Tools: Think through your personalized checklist
Different cleaning and disinfection protocols may apply based on your facility type and structures. For example, in an office building or even cluster housing such as public housing, apartments or condominiums, and assisted living or senior care facilities, cleaning and disinfection can be optimized for the specific office or living space occupied by an employee or resident infected with COVID-19. This scenario may require fogging of the particular space in which the individual spent time as well as wiping down and deep cleaning of common areas and high-touch surfaces that they may have also come into contact with.
Maybe your operations include more than just buildings. If your business involves transportation or fleet services, shared vehicles could also pose a concern. Focusing on high-touch points in addition to areas of driver or passenger exposure would also be important for your checklist.
In other instances, properties such as daycare facilities, schools or churches may have been vacated in response to the COVID-19 pandemic. However, even during this dormant period, a skeleton crew may have remained for operational purposes. Additionally, an asymptomatic person may have picked up packages or made deliveries inside the building. When it comes time to reopen the building, there is a need to clean and disinfect appropriately within the facilities to ensure the safe return of children, students or parishioners.
Consider these space-specific checklists as a starting point for your own facilities.
Offices or workstations
Door and door edges
Floor around office chair
Breakrooms, kitchens, gathering areas (e.g., front desk, reception, conference rooms)
Conference tables and phones
Door and door edges
Microwave, toaster ovens
Soap and towel dispensers
Building common or public areas
Entry/exit doors and keypads
Exterior door handle and keys
Interior high hand touch spots: steering wheel, transmission shift, door handles
Non-touch spots: dashboard, speedometer/odometer, under-dash screens
Other touch spots: radio, interior controls
Support: Partners at the ready
Whether relying on internal staff or industry contractors, it is important that your partners are trained and certified to ensure adherence to public health guidelines. But you don’t have to do it alone. Identifying cleaning and decontamination certified contractors who can provide ongoing protocols and an immediate response is high on the back to business priority list for many organizations.

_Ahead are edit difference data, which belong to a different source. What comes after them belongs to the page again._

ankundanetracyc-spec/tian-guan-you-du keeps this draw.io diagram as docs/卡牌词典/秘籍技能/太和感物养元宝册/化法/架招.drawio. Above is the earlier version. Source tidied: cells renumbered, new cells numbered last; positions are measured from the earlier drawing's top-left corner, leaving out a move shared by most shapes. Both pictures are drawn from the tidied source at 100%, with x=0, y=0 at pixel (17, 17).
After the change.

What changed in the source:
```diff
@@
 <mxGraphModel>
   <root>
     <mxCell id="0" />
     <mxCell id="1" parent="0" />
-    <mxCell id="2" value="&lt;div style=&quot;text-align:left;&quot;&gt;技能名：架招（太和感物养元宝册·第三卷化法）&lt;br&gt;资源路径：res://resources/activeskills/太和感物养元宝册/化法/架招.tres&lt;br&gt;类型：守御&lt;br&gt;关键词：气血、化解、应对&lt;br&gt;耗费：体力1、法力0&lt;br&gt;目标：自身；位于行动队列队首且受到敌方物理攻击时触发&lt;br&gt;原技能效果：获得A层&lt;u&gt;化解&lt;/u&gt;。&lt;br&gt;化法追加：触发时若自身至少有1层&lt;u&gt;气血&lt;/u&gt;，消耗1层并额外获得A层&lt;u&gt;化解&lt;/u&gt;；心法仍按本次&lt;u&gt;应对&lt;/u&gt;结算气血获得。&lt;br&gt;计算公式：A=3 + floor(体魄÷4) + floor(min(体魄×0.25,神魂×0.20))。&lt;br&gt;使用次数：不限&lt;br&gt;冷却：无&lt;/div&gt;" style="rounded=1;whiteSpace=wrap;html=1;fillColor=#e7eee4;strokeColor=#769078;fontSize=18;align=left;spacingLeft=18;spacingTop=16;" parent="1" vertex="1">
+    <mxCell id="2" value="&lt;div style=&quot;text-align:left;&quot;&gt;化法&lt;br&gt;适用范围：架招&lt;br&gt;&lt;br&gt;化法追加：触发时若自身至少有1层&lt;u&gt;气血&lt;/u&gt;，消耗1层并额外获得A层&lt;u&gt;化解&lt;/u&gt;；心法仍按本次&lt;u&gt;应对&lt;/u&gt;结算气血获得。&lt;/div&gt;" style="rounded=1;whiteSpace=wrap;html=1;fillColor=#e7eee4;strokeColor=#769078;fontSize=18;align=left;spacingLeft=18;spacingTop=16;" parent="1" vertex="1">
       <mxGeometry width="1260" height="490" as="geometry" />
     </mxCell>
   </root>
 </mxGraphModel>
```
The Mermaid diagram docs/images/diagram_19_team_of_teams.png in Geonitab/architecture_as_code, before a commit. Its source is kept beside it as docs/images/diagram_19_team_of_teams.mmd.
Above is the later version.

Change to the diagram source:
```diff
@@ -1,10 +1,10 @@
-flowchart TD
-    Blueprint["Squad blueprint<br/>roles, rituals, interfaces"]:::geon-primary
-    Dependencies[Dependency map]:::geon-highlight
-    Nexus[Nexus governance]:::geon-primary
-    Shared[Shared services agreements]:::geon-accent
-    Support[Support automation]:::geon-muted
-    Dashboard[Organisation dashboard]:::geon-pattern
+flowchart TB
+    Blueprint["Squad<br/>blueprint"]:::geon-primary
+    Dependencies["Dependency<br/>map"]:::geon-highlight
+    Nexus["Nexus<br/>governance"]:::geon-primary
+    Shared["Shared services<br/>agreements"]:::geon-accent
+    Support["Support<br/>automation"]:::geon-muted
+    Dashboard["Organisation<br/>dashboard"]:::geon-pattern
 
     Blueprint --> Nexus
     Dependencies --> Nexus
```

For example, in locations where an employee tested positive for COVID-19, many businesses need onsite assistance within 24 hours of making such a request. Having trusted providers on speed dial is essential. A designated partner can also tailor procedures to each property scenario and building use.

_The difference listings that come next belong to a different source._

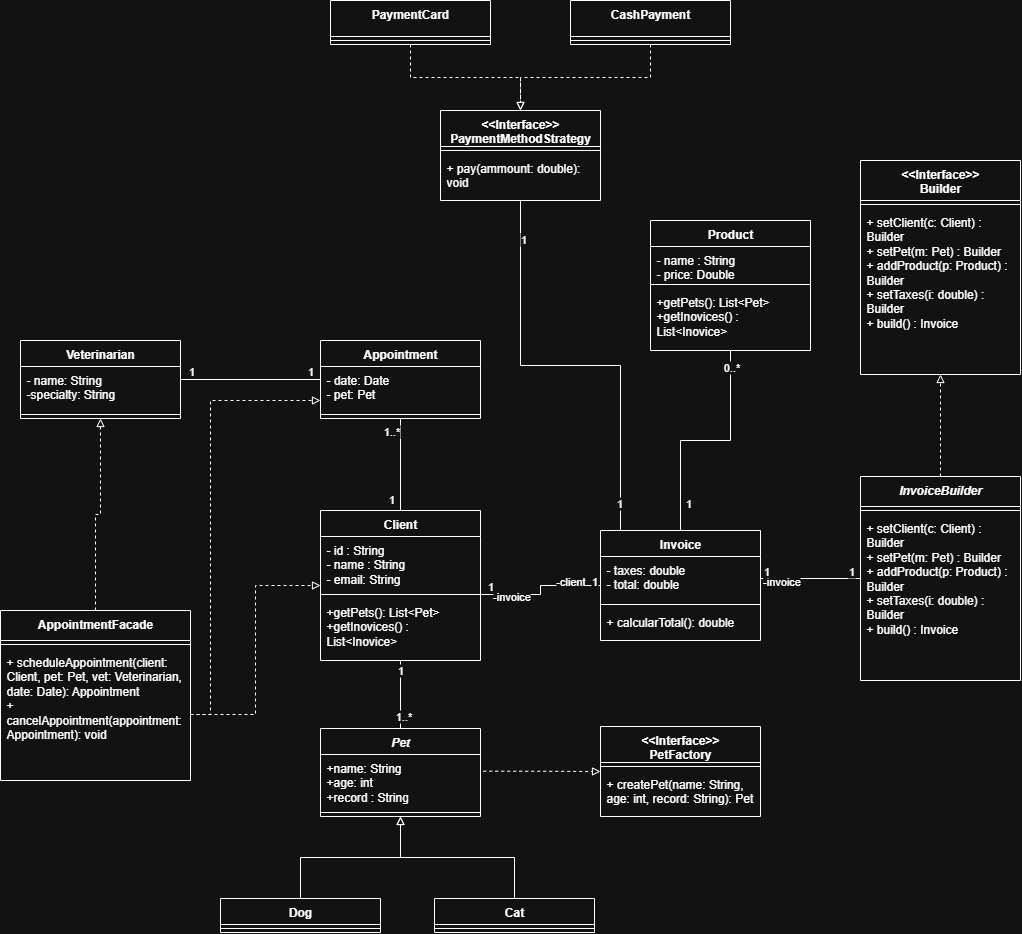
This is docs/uml/DiagramaClases.png from Dav10-32/PetCare360, a draw.io export, as it was before one commit. Source tidied: cells renumbered, new cells last; positions are measured from the earlier drawing's top-left corner, leaving out a move shared by most shapes.
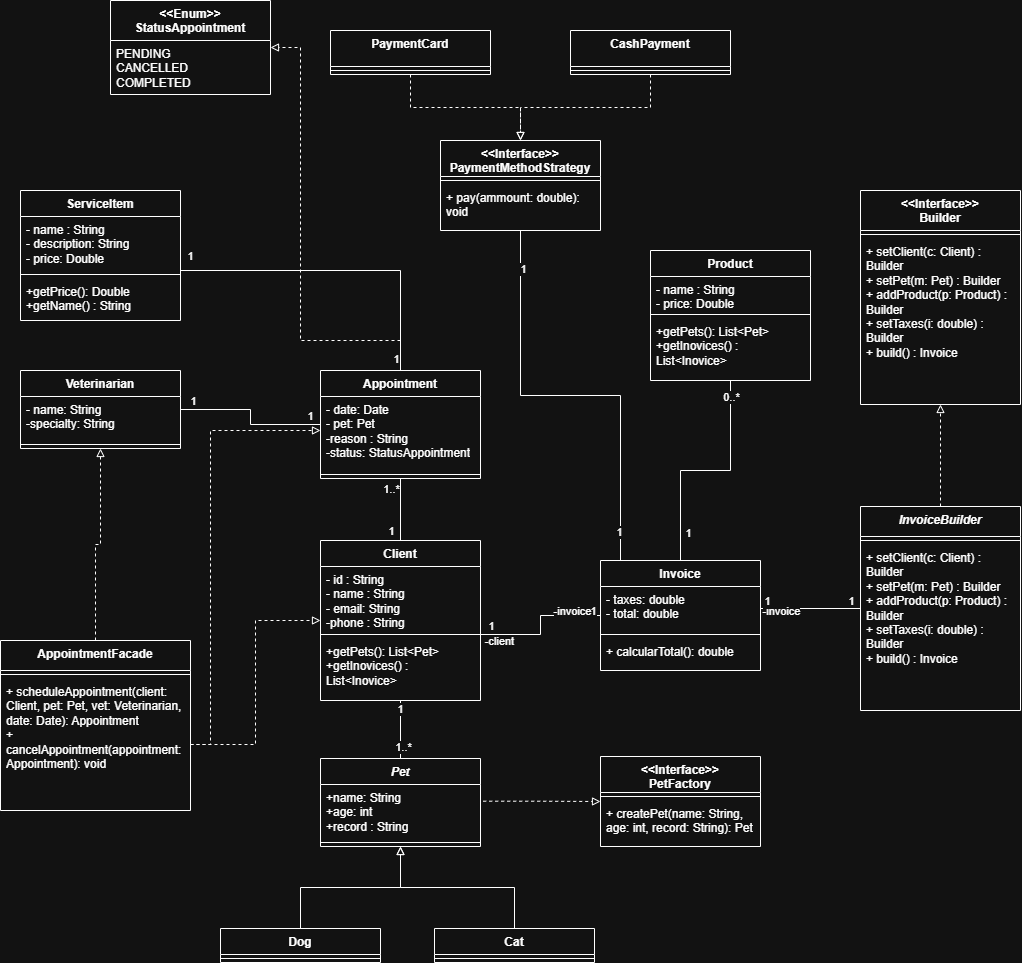
Later version of the same file.

The edit, as a diff of the source:
```diff
@@ -51,16 +51,16 @@
       <mxGeometry relative="1" as="geometry" />
     </mxCell>
     <mxCell id="18" value="Client" style="swimlane;fontStyle=1;align=center;verticalAlign=top;horizontal=1;startSize=26;whiteSpace=wrap;html=1;" parent="1" vertex="1">
-      <mxGeometry x="320" y="510" width="160" height="150" as="geometry" />
+      <mxGeometry x="320" y="510" width="160" height="160" as="geometry" />
     </mxCell>
-    <mxCell id="19" value="- id : String&lt;div&gt;- name : String&lt;/div&gt;&lt;div&gt;- email: String&lt;/div&gt;" style="text;strokeColor=none;fillColor=none;align=left;verticalAlign=top;spacingLeft=4;spacingRight=4;overflow=hidden;whiteSpace=wrap;html=1;" parent="18" vertex="1">
-      <mxGeometry y="26" width="160" height="54" as="geometry" />
+    <mxCell id="19" value="- id : String&lt;div&gt;- name : String&lt;/div&gt;&lt;div&gt;- email: String&lt;/div&gt;&lt;div&gt;-phone : String&lt;/div&gt;&lt;div&gt;&lt;br&gt;&lt;/div&gt;" style="text;strokeColor=none;fillColor=none;align=left;verticalAlign=top;spacingLeft=4;spacingRight=4;overflow=hidden;whiteSpace=wrap;html=1;" parent="18" vertex="1">
+      <mxGeometry y="26" width="160" height="64" as="geometry" />
     </mxCell>
     <mxCell id="20" style="line;strokeWidth=1;fillColor=none;align=left;verticalAlign=middle;spacingTop=-1;spacingLeft=3;spacingRight=3;labelPosition=right;points=[];portConstraint=eastwest;strokeColor=inherit;" parent="18" vertex="1">
-      <mxGeometry y="80" width="160" height="8" as="geometry" />
+      <mxGeometry y="90" width="160" height="8" as="geometry" />
     </mxCell>
     <mxCell id="21" value="+getPets(): List&amp;lt;Pet&amp;gt;&lt;div&gt;+getInovices() : List&amp;lt;Inovice&amp;gt;&lt;/div&gt;" style="text;strokeColor=none;fillColor=none;align=left;verticalAlign=top;spacingLeft=4;spacingRight=4;overflow=hidden;whiteSpace=wrap;html=1;" parent="18" vertex="1">
-      <mxGeometry y="88" width="160" height="62" as="geometry" />
+      <mxGeometry y="98" width="160" height="62" as="geometry" />
     </mxCell>
     <mxCell id="22" value="&amp;lt;&amp;lt;Interface&amp;gt;&amp;gt;&lt;br&gt;Builder" style="swimlane;fontStyle=1;align=center;verticalAlign=top;horizontal=1;startSize=40;whiteSpace=wrap;html=1;" parent="1" vertex="1">
       <mxGeometry x="860" y="160" width="160" height="214" as="geometry" />
@@ -157,7 +157,7 @@
     </mxCell>
     <mxCell id="48" value="1" style="edgeLabel;html=1;align=center;verticalAlign=middle;" parent="47" vertex="1">
       <mxGeometry x="0.57" y="-1" relative="1" as="geometry">
-        <mxPoint x="-9" y="8" as="offset" />
+        <mxPoint x="-9" y="4" as="offset" />
       </mxGeometry>
     </mxCell>
     <mxCell id="49" value="1..*" style="edgeLabel;html=1;align=center;verticalAlign=middle;" parent="47" vertex="1">
@@ -165,14 +165,38 @@
         <mxPoint x="-10" y="6" as="offset" />
       </mxGeometry>
     </mxCell>
+    <mxCell id="79" style="edgeStyle=orthogonalEdgeStyle;rounded=0;jettySize=auto;html=1;endArrow=none;endFill=0;" parent="1" edge="1" source="50" target="83">
+      <mxGeometry relative="1" as="geometry">
+        <Array as="points">
+          <mxPoint x="400" y="240" />
+        </Array>
+      </mxGeometry>
+    </mxCell>
+    <mxCell id="80" value="1" style="edgeLabel;html=1;align=center;verticalAlign=middle;" parent="79" vertex="1">
+      <mxGeometry x="0.94" y="-2" relative="1" as="geometry">
+        <mxPoint x="1" y="-13" as="offset" />
+      </mxGeometry>
+    </mxCell>
+    <mxCell id="81" value="1" style="edgeLabel;html=1;align=center;verticalAlign=middle;" parent="79" vertex="1">
+      <mxGeometry x="-0.93" y="5" relative="1" as="geometry" />
+    </mxCell>
+    <mxCell id="82" style="edgeStyle=orthogonalEdgeStyle;rounded=0;jettySize=auto;html=1;dashed=1;endArrow=block;endFill=0;" parent="1" edge="1" source="50" target="87">
+      <mxGeometry relative="1" as="geometry">
+        <Array as="points">
+          <mxPoint x="400" y="310" />
+          <mxPoint x="300" y="310" />
+          <mxPoint x="300" y="17" />
+        </Array>
+      </mxGeometry>
+    </mxCell>
     <mxCell id="50" value="Appointment" style="swimlane;fontStyle=1;align=center;verticalAlign=top;horizontal=1;startSize=26;whiteSpace=wrap;html=1;" parent="1" vertex="1">
-      <mxGeometry x="320" y="340" width="160" height="78" as="geometry" />
+      <mxGeometry x="320" y="340" width="160" height="108" as="geometry" />
     </mxCell>
-    <mxCell id="51" value="&lt;div&gt;- date: Date&lt;/div&gt;&lt;div&gt;- pet: Pet&lt;/div&gt;" style="text;strokeColor=none;fillColor=none;align=left;verticalAlign=top;spacingLeft=4;spacingRight=4;overflow=hidden;whiteSpace=wrap;html=1;" parent="50" vertex="1">
-      <mxGeometry y="26" width="160" height="44" as="geometry" />
+    <mxCell id="51" value="&lt;div&gt;- date: Date&lt;/div&gt;&lt;div&gt;- pet: Pet&lt;/div&gt;&lt;div&gt;-reason : String&lt;/div&gt;&lt;div&gt;-status: StatusAppointment&lt;/div&gt;&lt;div&gt;&lt;br&gt;&lt;/div&gt;" style="text;strokeColor=none;fillColor=none;align=left;verticalAlign=top;spacingLeft=4;spacingRight=4;overflow=hidden;whiteSpace=wrap;html=1;" parent="50" vertex="1">
+      <mxGeometry y="26" width="160" height="74" as="geometry" />
     </mxCell>
     <mxCell id="52" style="line;strokeWidth=1;fillColor=none;align=left;verticalAlign=middle;spacingTop=-1;spacingLeft=3;spacingRight=3;labelPosition=right;strokeColor=inherit;" parent="50" vertex="1">
-      <mxGeometry y="70" width="160" height="8" as="geometry" />
+      <mxGeometry y="100" width="160" height="8" as="geometry" />
     </mxCell>
     <mxCell id="53" value="Veterinarian" style="swimlane;fontStyle=1;align=center;verticalAlign=top;horizontal=1;startSize=26;whiteSpace=wrap;html=1;" parent="1" vertex="1">
       <mxGeometry x="20" y="340" width="160" height="78" as="geometry" />
@@ -238,12 +262,12 @@
     </mxCell>
     <mxCell id="71" value="-invoice" style="edgeLabel;html=1;align=center;verticalAlign=middle;" parent="68" vertex="1">
       <mxGeometry x="-0.76" y="-1" relative="1" as="geometry">
-        <mxPoint x="14" as="offset" />
+        <mxPoint x="74" y="-25" as="offset" />
       </mxGeometry>
     </mxCell>
     <mxCell id="72" value="-client" style="edgeLabel;html=1;align=center;verticalAlign=middle;" parent="68" vertex="1">
       <mxGeometry x="0.68" y="1" relative="1" as="geometry">
-        <mxPoint x="-10" y="-4" as="offset" />
+        <mxPoint x="-80" y="26" as="offset" />
       </mxGeometry>
     </mxCell>
     <mxCell id="73" style="edgeStyle=orthogonalEdgeStyle;rounded=0;jettySize=auto;html=1;dashed=1;endArrow=block;endFill=0;" parent="1" edge="1" source="74" target="53">
@@ -269,5 +293,23 @@
     <mxCell id="78" style="edgeStyle=orthogonalEdgeStyle;rounded=0;jettySize=auto;html=1;dashed=1;endArrow=block;endFill=0;" parent="1" edge="1" source="76" target="18">
       <mxGeometry relative="1" as="geometry" />
     </mxCell>
+    <mxCell id="83" value="ServiceItem" style="swimlane;fontStyle=1;align=center;verticalAlign=top;horizontal=1;startSize=26;whiteSpace=wrap;html=1;" parent="1" vertex="1">
+      <mxGeometry x="20" y="160" width="160" height="130" as="geometry" />
+    </mxCell>
+    <mxCell id="84" value="- name : String&lt;div&gt;- description: String&lt;/div&gt;&lt;div&gt;- price: Double&lt;/div&gt;" style="text;strokeColor=none;fillColor=none;align=left;verticalAlign=top;spacingLeft=4;spacingRight=4;overflow=hidden;whiteSpace=wrap;html=1;" parent="83" vertex="1">
+      <mxGeometry y="26" width="160" height="54" as="geometry" />
+    </mxCell>
+    <mxCell id="85" style="line;strokeWidth=1;fillColor=none;align=left;verticalAlign=middle;spacingTop=-1;spacingLeft=3;spacingRight=3;labelPosition=right;strokeColor=inherit;" parent="83" vertex="1">
+      <mxGeometry y="80" width="160" height="8" as="geometry" />
+    </mxCell>
+    <mxCell id="86" value="+getPrice(): Double&lt;div&gt;+getName() : String&lt;/div&gt;" style="text;strokeColor=none;fillColor=none;align=left;verticalAlign=top;spacingLeft=4;spacingRight=4;overflow=hidden;whiteSpace=wrap;html=1;" parent="83" vertex="1">
+      <mxGeometry y="88" width="160" height="42" as="geometry" />
+    </mxCell>
+    <mxCell id="87" value="&amp;lt;&amp;lt;Enum&amp;gt;&amp;gt;&lt;br&gt;StatusAppointment" style="swimlane;fontStyle=1;align=center;verticalAlign=top;horizontal=1;startSize=40;whiteSpace=wrap;html=1;" parent="1" vertex="1">
+      <mxGeometry x="110" y="-30" width="160" height="94" as="geometry" />
+    </mxCell>
+    <mxCell id="88" value="PENDING&lt;br&gt;CANCELLED&lt;div&gt;COMPLETED&lt;/div&gt;" style="text;strokeColor=none;fillColor=none;align=left;verticalAlign=top;spacingLeft=4;spacingRight=4;overflow=hidden;whiteSpace=wrap;html=1;" parent="87" vertex="1">
+      <mxGeometry y="40" width="160" height="54" as="geometry" />
+    </mxCell>
   </root>
 </mxGraphModel>
```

At Sedgwick, we are working with our clients each and every day in developing back to business plans and strategies. Getting back to business will pose challenges, but we welcome the opportunity to partner with you and use our resources to provide disinfection, cleaning or other industrial hygiene services. Together we will reopen, return and recover from this epic event.
To learn more, check out Sedgwick’s additional resources: